**** DATA SECTION

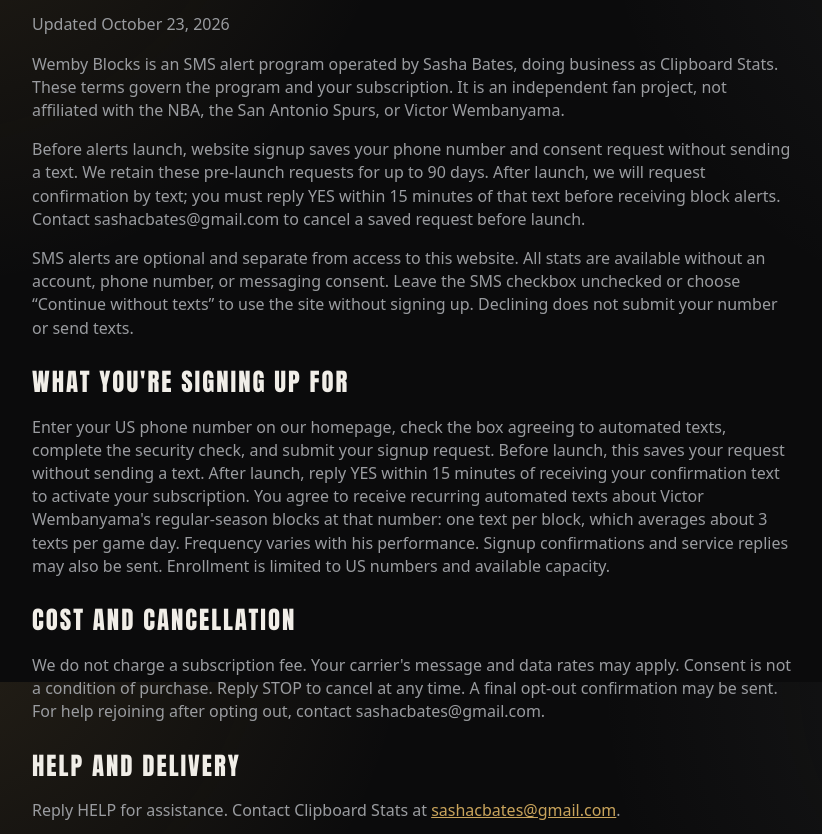
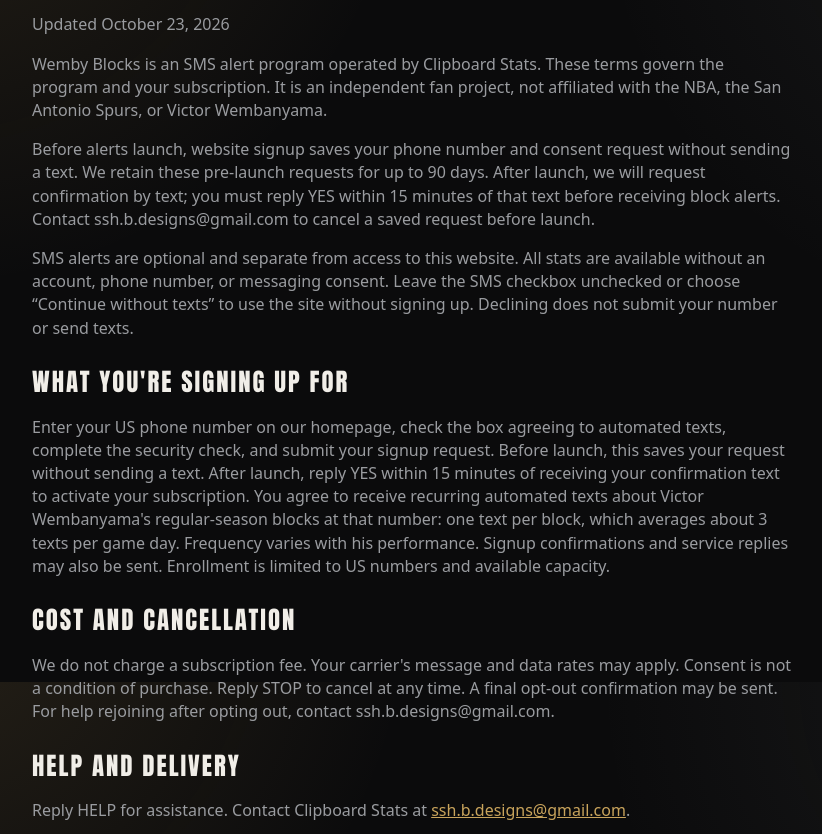
Before and after one commit to sshb4/WembyBlocks, a plain HTML site: page sms-terms/index.html in a window 1280 px wide. Shown: the part 118-952 px from the top of the page, without its empty margins (228-1050 px from the left). Drawn offline with Linux system fonts and the light colour scheme.

Commit message:
Revise Wemby legal operator and contact email

```diff
--- a/sms-terms/index.html
+++ b/sms-terms/index.html
@@ -14,15 +14,15 @@
       <a href="../">← Back to the blocks</a>
       <h1>Wemby Blocks SMS terms</h1>
       <p>Updated October 23, 2026</p>
-      <p>Wemby Blocks is an SMS alert program operated by Sasha Bates, doing business as Clipboard Stats. These terms govern the program and your subscription. It is an independent fan project, not affiliated with the NBA, the San Antonio Spurs, or Victor Wembanyama.</p>
-      <p>Before alerts launch, website signup saves your phone number and consent request without sending a text. We retain these pre-launch requests for up to 90 days. After launch, we will request confirmation by text; you must reply YES within 15 minutes of that text before receiving block alerts. Contact sashacbates@gmail.com to cancel a saved request before launch.</p>
+      <p>Wemby Blocks is an SMS alert program operated by Clipboard Stats. These terms govern the program and your subscription. It is an independent fan project, not affiliated with the NBA, the San Antonio Spurs, or Victor Wembanyama.</p>
+      <p>Before alerts launch, website signup saves your phone number and consent request without sending a text. We retain these pre-launch requests for up to 90 days. After launch, we will request confirmation by text; you must reply YES within 15 minutes of that text before receiving block alerts. Contact ssh.b.designs@gmail.com to cancel a saved request before launch.</p>
       <p>SMS alerts are optional and separate from access to this website. All stats are available without an account, phone number, or messaging consent. Leave the SMS checkbox unchecked or choose “Continue without texts” to use the site without signing up. Declining does not submit your number or send texts.</p>
       <h2>What you're signing up for</h2>
       <p>Enter your US phone number on our homepage, check the box agreeing to automated texts, complete the security check, and submit your signup request. Before launch, this saves your request without sending a text. After launch, reply YES within 15 minutes of receiving your confirmation text to activate your subscription. You agree to receive recurring automated texts about Victor Wembanyama's regular-season blocks at that number: one text per block, which averages about 3 texts per game day. Frequency varies with his performance. Signup confirmations and service replies may also be sent. Enrollment is limited to US numbers and available capacity.</p>
       <h2>Cost and cancellation</h2>
-      <p>We do not charge a subscription fee. Your carrier's message and data rates may apply. Consent is not a condition of purchase. Reply STOP to cancel at any time. A final opt-out confirmation may be sent. For help rejoining after opting out, contact sashacbates@gmail.com.</p>
+      <p>We do not charge a subscription fee. Your carrier's message and data rates may apply. Consent is not a condition of purchase. Reply STOP to cancel at any time. A final opt-out confirmation may be sent. For help rejoining after opting out, contact ssh.b.designs@gmail.com.</p>
       <h2>Help and delivery</h2>
-      <p>Reply HELP for assistance. Contact Clipboard Stats at <span data-sms-contact><a href="mailto:sashacbates@gmail.com">sashacbates@gmail.com</a></span>.</p>
+      <p>Reply HELP for assistance. Contact Clipboard Stats at <span><a href="mailto:ssh.b.designs@gmail.com">ssh.b.designs@gmail.com</a></span>.</p>
       <p>Alerts depend on ESPN NBA data and carrier delivery and may be delayed, missed, or affected by scoring corrections. We do not guarantee instant delivery or issue an alert for every later scoring revision. Carriers are not liable for delayed or undelivered messages. We may pause or discontinue the service.</p>
       <p>See our <a href="../sms-privacy/">SMS privacy notice</a> for how subscription information is handled.</p>
     </main>
```
Also changed, not shown: sms-privacy/index.html (+3 -3 lines).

********

Produce a verbatim copy of the listing, leaving out all pictures.

**SOLUTION TO THIS EXERCISE**
Before and after one commit to sshb4/WembyBlocks, a plain HTML site: page sms-terms/index.html in a window 1280 px wide. Shown: the part 118-952 px from the top of the page, without its empty margins (228-1050 px from the left). Drawn offline with Linux system fonts and the light colour scheme.

Commit message:
Revise Wemby legal operator and contact email

```diff
--- a/sms-terms/index.html
+++ b/sms-terms/index.html
@@ -14,15 +14,15 @@
       <a href="../">← Back to the blocks</a>
       <h1>Wemby Blocks SMS terms</h1>
       <p>Updated October 23, 2026</p>
-      <p>Wemby Blocks is an SMS alert program operated by Sasha Bates, doing business as Clipboard Stats. These terms govern the program and your subscription. It is an independent fan project, not affiliated with the NBA, the San Antonio Spurs, or Victor Wembanyama.</p>
-      <p>Before alerts launch, website signup saves your phone number and consent request without sending a text. We retain these pre-launch requests for up to 90 days. After launch, we will request confirmation by text; you must reply YES within 15 minutes of that text before receiving block alerts. Contact sashacbates@gmail.com to cancel a saved request before launch.</p>
+      <p>Wemby Blocks is an SMS alert program operated by Clipboard Stats. These terms govern the program and your subscription. It is an independent fan project, not affiliated with the NBA, the San Antonio Spurs, or Victor Wembanyama.</p>
+      <p>Before alerts launch, website signup saves your phone number and consent request without sending a text. We retain these pre-launch requests for up to 90 days. After launch, we will request confirmation by text; you must reply YES within 15 minutes of that text before receiving block alerts. Contact ssh.b.designs@gmail.com to cancel a saved request before launch.</p>
       <p>SMS alerts are optional and separate from access to this website. All stats are available without an account, phone number, or messaging consent. Leave the SMS checkbox unchecked or choose “Continue without texts” to use the site without signing up. Declining does not submit your number or send texts.</p>
       <h2>What you're signing up for</h2>
       <p>Enter your US phone number on our homepage, check the box agreeing to automated texts, complete the security check, and submit your signup request. Before launch, this saves your request without sending a text. After launch, reply YES within 15 minutes of receiving your confirmation text to activate your subscription. You agree to receive recurring automated texts about Victor Wembanyama's regular-season blocks at that number: one text per block, which averages about 3 texts per game day. Frequency varies with his performance. Signup confirmations and service replies may also be sent. Enrollment is limited to US numbers and available capacity.</p>
       <h2>Cost and cancellation</h2>
-      <p>We do not charge a subscription fee. Your carrier's message and data rates may apply. Consent is not a condition of purchase. Reply STOP to cancel at any time. A final opt-out confirmation may be sent. For help rejoining after opting out, contact sashacbates@gmail.com.</p>
+      <p>We do not charge a subscription fee. Your carrier's message and data rates may apply. Consent is not a condition of purchase. Reply STOP to cancel at any time. A final opt-out confirmation may be sent. For help rejoining after opting out, contact ssh.b.designs@gmail.com.</p>
       <h2>Help and delivery</h2>
-      <p>Reply HELP for assistance. Contact Clipboard Stats at <span data-sms-contact><a href="mailto:sashacbates@gmail.com">sashacbates@gmail.com</a></span>.</p>
+      <p>Reply HELP for assistance. Contact Clipboard Stats at <span><a href="mailto:ssh.b.designs@gmail.com">ssh.b.designs@gmail.com</a></span>.</p>
       <p>Alerts depend on ESPN NBA data and carrier delivery and may be delayed, missed, or affected by scoring corrections. We do not guarantee instant delivery or issue an alert for every later scoring revision. Carriers are not liable for delayed or undelivered messages. We may pause or discontinue the service.</p>
       <p>See our <a href="../sms-privacy/">SMS privacy notice</a> for how subscription information is handled.</p>
     </main>
```
Also changed, not shown: sms-privacy/index.html (+3 -3 lines).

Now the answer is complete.